(Saved entries):
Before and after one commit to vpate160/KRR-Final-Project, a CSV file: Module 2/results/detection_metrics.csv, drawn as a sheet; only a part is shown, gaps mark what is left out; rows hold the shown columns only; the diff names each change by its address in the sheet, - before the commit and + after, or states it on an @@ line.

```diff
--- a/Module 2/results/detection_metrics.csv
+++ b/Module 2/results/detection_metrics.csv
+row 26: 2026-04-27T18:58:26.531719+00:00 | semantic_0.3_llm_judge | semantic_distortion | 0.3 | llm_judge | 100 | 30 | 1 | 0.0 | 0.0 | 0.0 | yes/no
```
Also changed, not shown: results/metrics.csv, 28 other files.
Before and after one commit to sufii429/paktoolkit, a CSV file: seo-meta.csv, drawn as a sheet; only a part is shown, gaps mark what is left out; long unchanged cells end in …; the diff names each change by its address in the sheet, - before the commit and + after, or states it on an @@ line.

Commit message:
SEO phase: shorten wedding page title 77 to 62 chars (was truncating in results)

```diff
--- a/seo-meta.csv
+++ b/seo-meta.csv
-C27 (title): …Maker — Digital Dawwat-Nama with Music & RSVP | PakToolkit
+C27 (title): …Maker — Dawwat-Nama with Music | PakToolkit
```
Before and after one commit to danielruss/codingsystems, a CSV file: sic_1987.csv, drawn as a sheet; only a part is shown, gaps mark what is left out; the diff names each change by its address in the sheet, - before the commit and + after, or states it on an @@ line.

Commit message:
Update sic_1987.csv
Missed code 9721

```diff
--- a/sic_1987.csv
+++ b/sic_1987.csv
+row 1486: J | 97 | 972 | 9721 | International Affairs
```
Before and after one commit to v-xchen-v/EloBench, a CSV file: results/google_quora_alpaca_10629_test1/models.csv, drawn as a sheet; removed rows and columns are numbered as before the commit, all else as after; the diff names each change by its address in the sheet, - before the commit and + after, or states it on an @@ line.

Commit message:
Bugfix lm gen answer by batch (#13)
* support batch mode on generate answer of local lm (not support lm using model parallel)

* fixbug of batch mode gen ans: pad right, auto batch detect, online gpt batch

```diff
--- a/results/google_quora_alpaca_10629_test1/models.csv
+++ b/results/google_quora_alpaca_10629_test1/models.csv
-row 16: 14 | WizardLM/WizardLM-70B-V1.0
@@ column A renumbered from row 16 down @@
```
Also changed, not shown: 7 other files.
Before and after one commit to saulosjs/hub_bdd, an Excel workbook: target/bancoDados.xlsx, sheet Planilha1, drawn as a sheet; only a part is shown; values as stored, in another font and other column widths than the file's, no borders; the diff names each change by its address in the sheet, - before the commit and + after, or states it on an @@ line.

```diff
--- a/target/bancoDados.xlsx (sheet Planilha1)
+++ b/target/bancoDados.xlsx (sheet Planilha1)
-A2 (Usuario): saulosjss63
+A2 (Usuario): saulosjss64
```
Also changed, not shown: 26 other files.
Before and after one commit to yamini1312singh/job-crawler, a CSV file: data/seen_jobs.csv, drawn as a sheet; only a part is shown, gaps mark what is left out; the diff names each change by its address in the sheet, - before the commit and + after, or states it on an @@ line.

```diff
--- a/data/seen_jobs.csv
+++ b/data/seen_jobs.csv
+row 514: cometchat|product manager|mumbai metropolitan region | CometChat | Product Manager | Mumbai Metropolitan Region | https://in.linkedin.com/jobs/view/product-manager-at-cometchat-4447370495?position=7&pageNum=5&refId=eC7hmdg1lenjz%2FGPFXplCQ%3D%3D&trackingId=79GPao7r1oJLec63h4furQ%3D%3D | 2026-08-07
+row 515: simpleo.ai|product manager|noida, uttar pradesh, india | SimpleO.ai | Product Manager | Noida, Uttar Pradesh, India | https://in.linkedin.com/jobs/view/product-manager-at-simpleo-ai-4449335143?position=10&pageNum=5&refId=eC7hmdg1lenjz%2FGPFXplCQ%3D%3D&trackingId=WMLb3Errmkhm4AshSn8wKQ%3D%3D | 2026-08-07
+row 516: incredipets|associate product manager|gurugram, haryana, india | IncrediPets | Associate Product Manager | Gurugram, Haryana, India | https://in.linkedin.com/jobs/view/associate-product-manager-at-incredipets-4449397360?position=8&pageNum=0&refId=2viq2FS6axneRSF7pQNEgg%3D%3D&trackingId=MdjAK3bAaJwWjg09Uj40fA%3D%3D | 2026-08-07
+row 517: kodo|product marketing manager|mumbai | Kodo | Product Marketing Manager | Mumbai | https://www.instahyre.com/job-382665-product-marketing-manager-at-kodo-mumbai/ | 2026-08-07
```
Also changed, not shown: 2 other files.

(THE PROBLEM):
Every entry must be duplicated exactly as it stands.

(ANSWER SECTION):
Before and after one commit to vpate160/KRR-Final-Project, a CSV file: Module 2/results/detection_metrics.csv, drawn as a sheet; only a part is shown, gaps mark what is left out; rows hold the shown columns only; the diff names each change by its address in the sheet, - before the commit and + after, or states it on an @@ line.

```diff
--- a/Module 2/results/detection_metrics.csv
+++ b/Module 2/results/detection_metrics.csv
+row 26: 2026-04-27T18:58:26.531719+00:00 | semantic_0.3_llm_judge | semantic_distortion | 0.3 | llm_judge | 100 | 30 | 1 | 0.0 | 0.0 | 0.0 | yes/no
```
Also changed, not shown: results/metrics.csv, 28 other files.
Before and after one commit to sufii429/paktoolkit, a CSV file: seo-meta.csv, drawn as a sheet; only a part is shown, gaps mark what is left out; long unchanged cells end in …; the diff names each change by its address in the sheet, - before the commit and + after, or states it on an @@ line.

Commit message:
SEO phase: shorten wedding page title 77 to 62 chars (was truncating in results)

```diff
--- a/seo-meta.csv
+++ b/seo-meta.csv
-C27 (title): …Maker — Digital Dawwat-Nama with Music & RSVP | PakToolkit
+C27 (title): …Maker — Dawwat-Nama with Music | PakToolkit
```
Before and after one commit to danielruss/codingsystems, a CSV file: sic_1987.csv, drawn as a sheet; only a part is shown, gaps mark what is left out; the diff names each change by its address in the sheet, - before the commit and + after, or states it on an @@ line.

Commit message:
Update sic_1987.csv
Missed code 9721

```diff
--- a/sic_1987.csv
+++ b/sic_1987.csv
+row 1486: J | 97 | 972 | 9721 | International Affairs
```
Before and after one commit to v-xchen-v/EloBench, a CSV file: results/google_quora_alpaca_10629_test1/models.csv, drawn as a sheet; removed rows and columns are numbered as before the commit, all else as after; the diff names each change by its address in the sheet, - before the commit and + after, or states it on an @@ line.

Commit message:
Bugfix lm gen answer by batch (#13)
* support batch mode on generate answer of local lm (not support lm using model parallel)

* fixbug of batch mode gen ans: pad right, auto batch detect, online gpt batch

```diff
--- a/results/google_quora_alpaca_10629_test1/models.csv
+++ b/results/google_quora_alpaca_10629_test1/models.csv
-row 16: 14 | WizardLM/WizardLM-70B-V1.0
@@ column A renumbered from row 16 down @@
```
Also changed, not shown: 7 other files.
Before and after one commit to saulosjs/hub_bdd, an Excel workbook: target/bancoDados.xlsx, sheet Planilha1, drawn as a sheet; only a part is shown; values as stored, in another font and other column widths than the file's, no borders; the diff names each change by its address in the sheet, - before the commit and + after, or states it on an @@ line.

```diff
--- a/target/bancoDados.xlsx (sheet Planilha1)
+++ b/target/bancoDados.xlsx (sheet Planilha1)
-A2 (Usuario): saulosjss63
+A2 (Usuario): saulosjss64
```
Also changed, not shown: 26 other files.
Before and after one commit to yamini1312singh/job-crawler, a CSV file: data/seen_jobs.csv, drawn as a sheet; only a part is shown, gaps mark what is left out; the diff names each change by its address in the sheet, - before the commit and + after, or states it on an @@ line.

```diff
--- a/data/seen_jobs.csv
+++ b/data/seen_jobs.csv
+row 514: cometchat|product manager|mumbai metropolitan region | CometChat | Product Manager | Mumbai Metropolitan Region | https://in.linkedin.com/jobs/view/product-manager-at-cometchat-4447370495?position=7&pageNum=5&refId=eC7hmdg1lenjz%2FGPFXplCQ%3D%3D&trackingId=79GPao7r1oJLec63h4furQ%3D%3D | 2026-08-07
+row 515: simpleo.ai|product manager|noida, uttar pradesh, india | SimpleO.ai | Product Manager | Noida, Uttar Pradesh, India | https://in.linkedin.com/jobs/view/product-manager-at-simpleo-ai-4449335143?position=10&pageNum=5&refId=eC7hmdg1lenjz%2FGPFXplCQ%3D%3D&trackingId=WMLb3Errmkhm4AshSn8wKQ%3D%3D | 2026-08-07
+row 516: incredipets|associate product manager|gurugram, haryana, india | IncrediPets | Associate Product Manager | Gurugram, Haryana, India | https://in.linkedin.com/jobs/view/associate-product-manager-at-incredipets-4449397360?position=8&pageNum=0&refId=2viq2FS6axneRSF7pQNEgg%3D%3D&trackingId=MdjAK3bAaJwWjg09Uj40fA%3D%3D | 2026-08-07
+row 517: kodo|product marketing manager|mumbai | Kodo | Product Marketing Manager | Mumbai | https://www.instahyre.com/job-382665-product-marketing-manager-at-kodo-mumbai/ | 2026-08-07
```
Also changed, not shown: 2 other files.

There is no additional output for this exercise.